2) Repeated exposures that combine different subject matter. This type often results in an image that is highly non-represational or abstract. Since the subject matter varies from one exposure to the next, or from several exposures to several more, registration is rarely a consideration.
(Now on to exposure...)
If you have a camera that allows you to make multiple exposures on a single frame of film, you can achieve effective exposure in either of two ways. Let's assume that the film in your camera has a film speed of ISO 100.
1) You can rerate the film speed, increasing it by the number of images you want to make.
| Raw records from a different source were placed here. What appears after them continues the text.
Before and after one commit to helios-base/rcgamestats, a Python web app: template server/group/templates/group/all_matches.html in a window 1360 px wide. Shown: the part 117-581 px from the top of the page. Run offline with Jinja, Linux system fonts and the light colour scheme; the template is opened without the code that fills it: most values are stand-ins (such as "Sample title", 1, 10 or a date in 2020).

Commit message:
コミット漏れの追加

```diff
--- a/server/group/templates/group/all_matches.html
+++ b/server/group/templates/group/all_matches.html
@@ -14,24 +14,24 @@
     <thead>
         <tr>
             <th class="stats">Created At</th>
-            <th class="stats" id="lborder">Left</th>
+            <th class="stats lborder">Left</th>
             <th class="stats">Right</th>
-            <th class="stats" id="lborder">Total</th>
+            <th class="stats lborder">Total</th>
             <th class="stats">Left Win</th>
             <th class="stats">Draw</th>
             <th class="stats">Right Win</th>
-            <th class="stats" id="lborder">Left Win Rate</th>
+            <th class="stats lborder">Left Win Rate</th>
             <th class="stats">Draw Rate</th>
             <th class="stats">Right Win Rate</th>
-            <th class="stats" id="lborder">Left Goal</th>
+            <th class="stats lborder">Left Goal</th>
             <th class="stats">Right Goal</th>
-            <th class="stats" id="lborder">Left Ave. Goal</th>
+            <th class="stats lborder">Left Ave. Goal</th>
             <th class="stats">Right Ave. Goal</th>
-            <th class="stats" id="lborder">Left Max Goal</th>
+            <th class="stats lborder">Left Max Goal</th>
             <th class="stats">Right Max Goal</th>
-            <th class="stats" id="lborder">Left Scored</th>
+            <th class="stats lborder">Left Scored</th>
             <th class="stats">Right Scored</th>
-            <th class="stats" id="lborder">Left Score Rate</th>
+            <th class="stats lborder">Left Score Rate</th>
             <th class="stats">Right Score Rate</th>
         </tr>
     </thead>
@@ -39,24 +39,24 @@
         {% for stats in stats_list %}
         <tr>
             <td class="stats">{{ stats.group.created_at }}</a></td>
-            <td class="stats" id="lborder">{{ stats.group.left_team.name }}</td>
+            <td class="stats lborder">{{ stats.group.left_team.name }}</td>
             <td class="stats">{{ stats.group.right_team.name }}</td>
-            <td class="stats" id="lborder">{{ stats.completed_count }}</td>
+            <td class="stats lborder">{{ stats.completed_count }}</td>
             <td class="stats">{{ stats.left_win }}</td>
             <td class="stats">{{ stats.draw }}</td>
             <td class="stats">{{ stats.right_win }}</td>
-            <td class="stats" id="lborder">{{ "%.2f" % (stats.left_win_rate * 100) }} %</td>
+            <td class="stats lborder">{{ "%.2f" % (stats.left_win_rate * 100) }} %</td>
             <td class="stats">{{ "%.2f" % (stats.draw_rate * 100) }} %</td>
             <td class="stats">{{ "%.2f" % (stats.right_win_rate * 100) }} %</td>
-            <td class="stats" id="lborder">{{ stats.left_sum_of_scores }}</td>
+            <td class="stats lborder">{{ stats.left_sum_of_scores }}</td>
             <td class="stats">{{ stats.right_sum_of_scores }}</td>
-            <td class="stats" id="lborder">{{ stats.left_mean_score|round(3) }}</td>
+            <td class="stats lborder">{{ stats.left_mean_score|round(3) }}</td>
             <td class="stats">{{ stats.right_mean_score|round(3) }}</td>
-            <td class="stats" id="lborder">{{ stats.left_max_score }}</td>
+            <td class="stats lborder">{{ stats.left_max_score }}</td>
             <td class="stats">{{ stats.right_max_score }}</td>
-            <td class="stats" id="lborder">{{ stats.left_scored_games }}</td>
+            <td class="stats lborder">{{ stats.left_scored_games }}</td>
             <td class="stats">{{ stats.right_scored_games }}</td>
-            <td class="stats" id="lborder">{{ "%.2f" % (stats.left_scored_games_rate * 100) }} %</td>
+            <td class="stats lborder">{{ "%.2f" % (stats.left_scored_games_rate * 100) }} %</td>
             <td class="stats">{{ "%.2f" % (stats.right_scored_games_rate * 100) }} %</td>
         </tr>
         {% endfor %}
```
For example, if you want to make 8 or 9 images on a single frame you will change the film speed setting to ISO 800. (since there is no 900 setting on your camera, for nine exposures you should also set the camera at 800. This will have minimal effect on the result).
[note: this is a film technique only. It will not work on a DSLR which would just recalibrate exposure for your new ISO]
2) Or, you can take the square root of 9, which is three, and use the function button to dial "minus three", underexposing the same amount as when you increase the film speed. This is the easier method with my cameras, and consequently the one I use. For 16 images on a single frame I dial "minus four" but sometimes I make two or three extra images if I think that reciprocity failure - the tendency of films to underexpose a little at very long or very fast shutter speeds - may be a problem.
You'll notice that 2nd option will work on the K-5. Keep in mind that when he says 8 exposures, he is not necessarily talking about 8 different subject matters. You can choose to have in registration as much as you want. The book shows one gorgeous example of a field of flowers where (for a 9 exposure multiple) he placed the camera on a tripod, and without moving it, made 4 exposures. Then he loosened the tripod head and made 5 more exposures (of the same subject) while rotating the camera slightly. The effect is as if the wind came up and moved things during a long exposure.